So what is TFSA? It is a special type of account that was introduced in 2009 that allow people to put money aside and any gain(interest, dividends, capital gains, etc) in that account are tax free. There is a limit to how much you can contribute every year but if you have unused contribution room then you can carry it to next year. If you were 18+ in 2009 and you just decided to open a TFSA today you'll get all the contribution room for the past 8 years.

The name is kind of misleading since it doesn't have to be a "savings" account. It can be a mutual fund account or an investment account.  I am going to use myself as an example, I have a TFSA Mutual Fund Account and a TFSA Direct Investment Account. When I invest into the stock market in my investment accounts the quarterly or monthly dividends I get are not taxed as an incomes when I withdraw it. Remember, you don't have to put it in a savings account.

RRSP
RRSP has been around for a long time, but the concept is similar to TFSA. You can have RRSP Mutual Fund or RRSP Direct Investment. The difference is when you contribute to your RRSP that amount gets deducted from your income when you file your tax. Let say you make $50,000 annually and you contribute $2000 to your RRSP then you only get tax as if you were making $48,000. When you file your tax return you'll get some money back if tax was deducted from the $2000. Some HR department will not deducted the tax from your pay if you let them know ahead of time so you don't have to wait for CRA to give you your money back. However, when you withdraw from your RRSP it'll be taxed as income.

TFSA vs RRSP
Most of my understanding of the two is by reading the CRA website as well as a book call "The Wealthy Barber Returns". The book by David Chillton, he was on Dragons Den for a few seasons, have a whole chapter on this very topic. He breaks it down in details the difference between the two and concluded that they are very similar so it's really a personal choice. Have a read if you get a chance, the book also provides other useful financial information.

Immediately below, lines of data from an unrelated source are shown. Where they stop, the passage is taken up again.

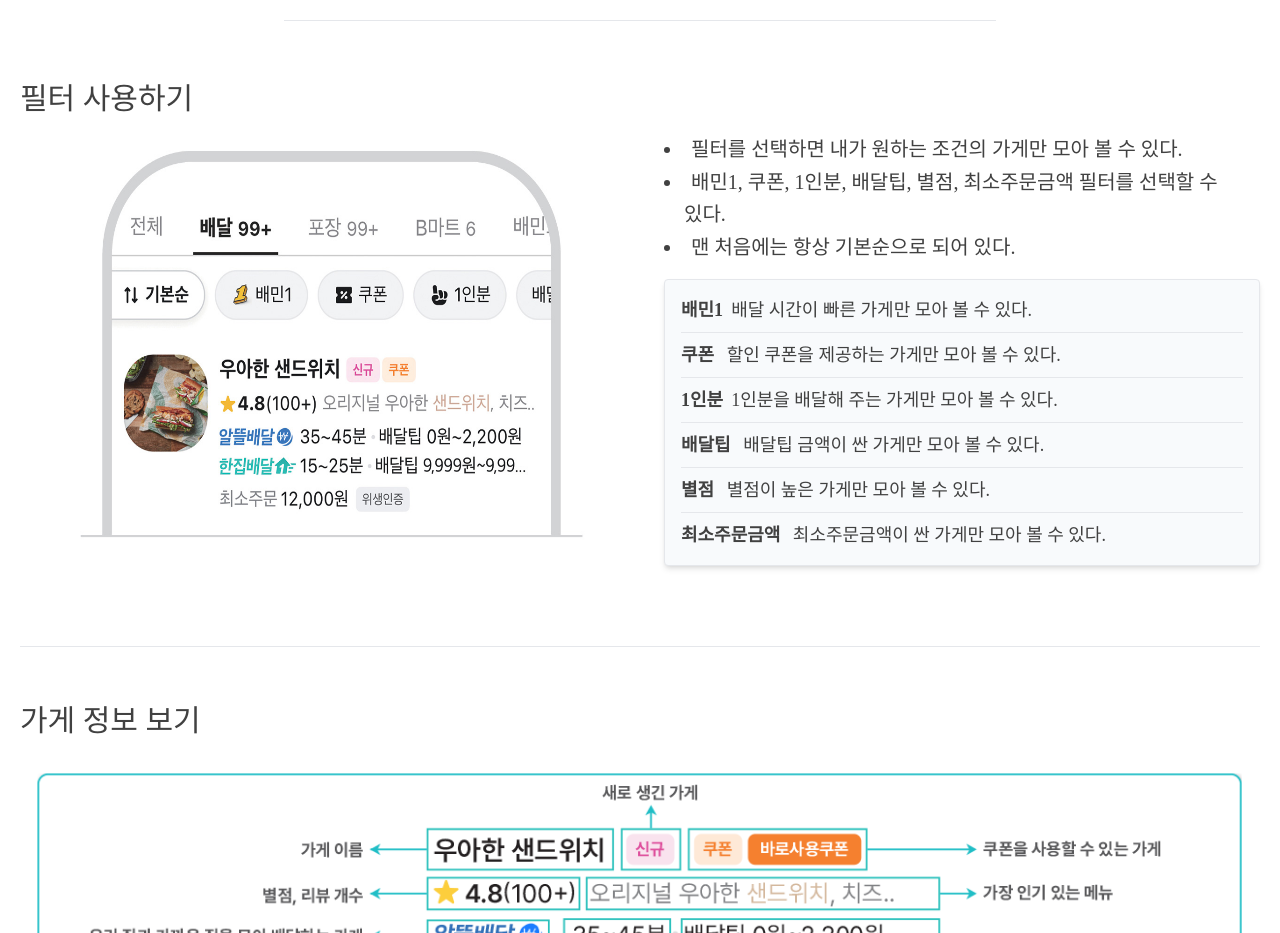
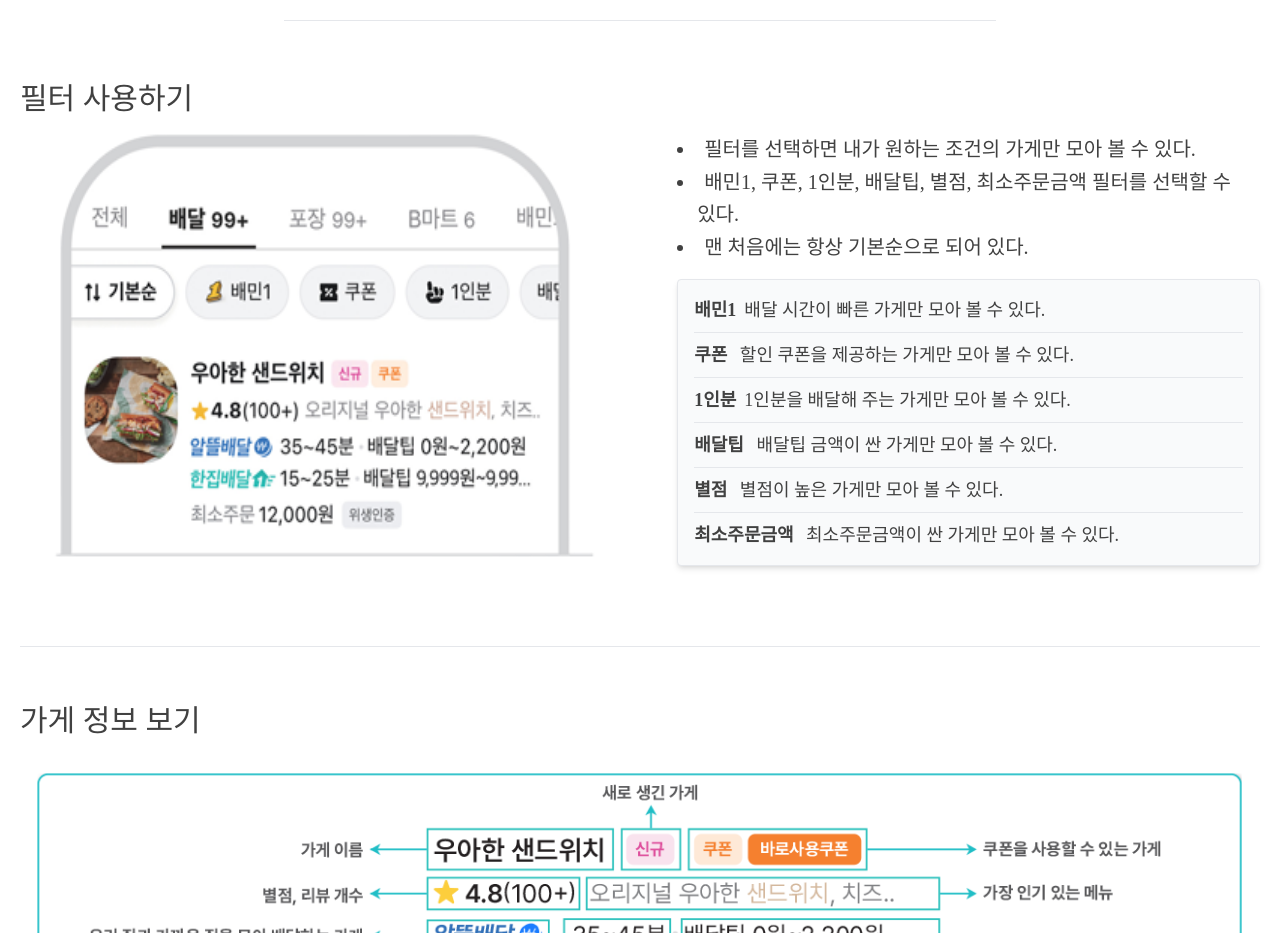
Before and after one commit to sungman5/rf-easybm, a Next.js app: page /usage/0 in a window 1280 px wide. Shown: the part 2700-3633 px from the top of the page. Built offline with nearby package versions, Linux system fonts and the light colour scheme; a web font is replaced by a local one.

Commit message:
고대비 일부 수정

```diff
--- a/src/components/usage_filter.js
+++ b/src/components/usage_filter.js
@@ -23,15 +23,15 @@
 
             <div className="py-5 mb-4 border-b md:mb-14 lg:pb-20">
                 <h3 className="mb-4 text-xl text-center lg:text-3xl md:text-3xl md:text-left font-hanna">필터 사용하기</h3>
-                <div className="xl:flex xl:gap-1">
-                    <Image className="mb-2 lg:w-[640px] xl:w-[600] lg:h-auto" width={1370} height={786} src="/img/usage/rg-1-5-filter.jpg" alt="배달의민족 앱에서 검색 결과 페이지가 있다." />
+                <div className="xl:flex xl:gap-14">
+                    <Image className="mb-2 lg:w-[640px] xl:w-[600] lg:h-auto" width={1370} height={786} src="/img/usage/rg-1-5-filter.png" alt="배달의민족 앱에서 검색 결과 페이지가 있다." />
                     <div className="xl:grow">
                         <ul className="px-5 mb-4 list-disc list-inside -indent-5">
                             <li className="md:text-xl md:leading-relaxed break-keep">필터를 선택하면 내가 원하는 조건의 가게만 모아 볼 수 있다.</li>
                             <li className="md:text-xl md:leading-relaxed break-keep">배민1, 쿠폰, 1인분, 배달팁, 별점, 최소주문금액 필터를 선택할 수 있다.</li>
                             <li className="md:text-xl md:leading-relaxed break-keep">맨 처음에는 항상 기본순으로 되어 있다.</li>
                         </ul>
-                        <ul className="px-4 py-2 text-sm border rounded shadow-md border-BMprimary bg-slate-50">
+                        <ul className="px-4 py-2 text-sm border rounded shadow-md border-BMprimary bg-BM-background">
                             <li className="py-2 border-b md:text-lg border-BMprimary"><strong className="block lg:mr-2 lg:inline font-hanna text-BMprimary">배민1</strong>배달 시간이 빠른 가게만 모아 볼 수 있다.</li>
                             <li className="py-2 border-b md:text-lg border-BMprimary"><strong className="block lg:mr-2 font-hanna lg:inline text-BMprimary">쿠폰</strong> 할인 쿠폰을 제공하는 가게만 모아 볼 수 있다.</li>
                             <li className="py-2 border-b md:text-lg border-BMprimary"><strong className="block lg:mr-2 lg:inline font-hanna text-BMprimary">1인분</strong>1인분을 배달해 주는 가게만 모아 볼 수 있다.</li>
```
Also changed, not shown: public/img/usage/rg-1-5-filter.png (added).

  1. Tax - The difference is when do you want to be tax. You'll either pay your normal income tax and take your after tax earning to contribute to your TFSA. Or, you can take your pre-tax earning, contribute to your RRSP and get tax when you take the money out. The key thing to consider is what your tax bracket is right now compare to your tax bracket will be when you retire. 
  2. Flexibility - TFSA is by far way more flexible than RRSP since you can take money our of your TFSA anytime like a normal savings account. RRSP is usually more complicated because of the tax implication during withdrawn.
  3. Contribution - In most cases TFSA has a lower contribution limit than RRSP. TFSA currently has a contribution limit of $5,500 per year plus any unused contribution room from previous years. They also inflation index contribution limit from previous years. RRSP has a contribution limit of 18% of your last years income on your tax return to a maximum of $26,010. Therefore you can actually save more money with RRSP.
One big thing I want to point out for TFSA is the potential for a substantial amount of tax free income. Let say you continue investing the maximum amount every year for 20 year in your TFSA you can easily grow it to a substantial amount. Then all passive income from your investment in your TFSA are now tax free for life. In comparison, any money coming out of an RRSP will be taxed as income. My personal recommendation is to contribute into your TFSA first before RRSP unless your company matches your RRSP contribution. I personally don't have a RRSP since I contribute to a define benefit pension plan with the government. Hope this post helped and if you have any comments feel free to put it in the comment section.

Resource - Here are links to the CRA website for both product.

TFSA - http://www.cra-arc.gc.ca/tx/ndvdls/tpcs/tfsa-celi/menu-eng.html

RRSP - http://www.cra-arc.gc.ca/tx/ndvdls/tpcs/rrsp-reer/rrsps-eng.html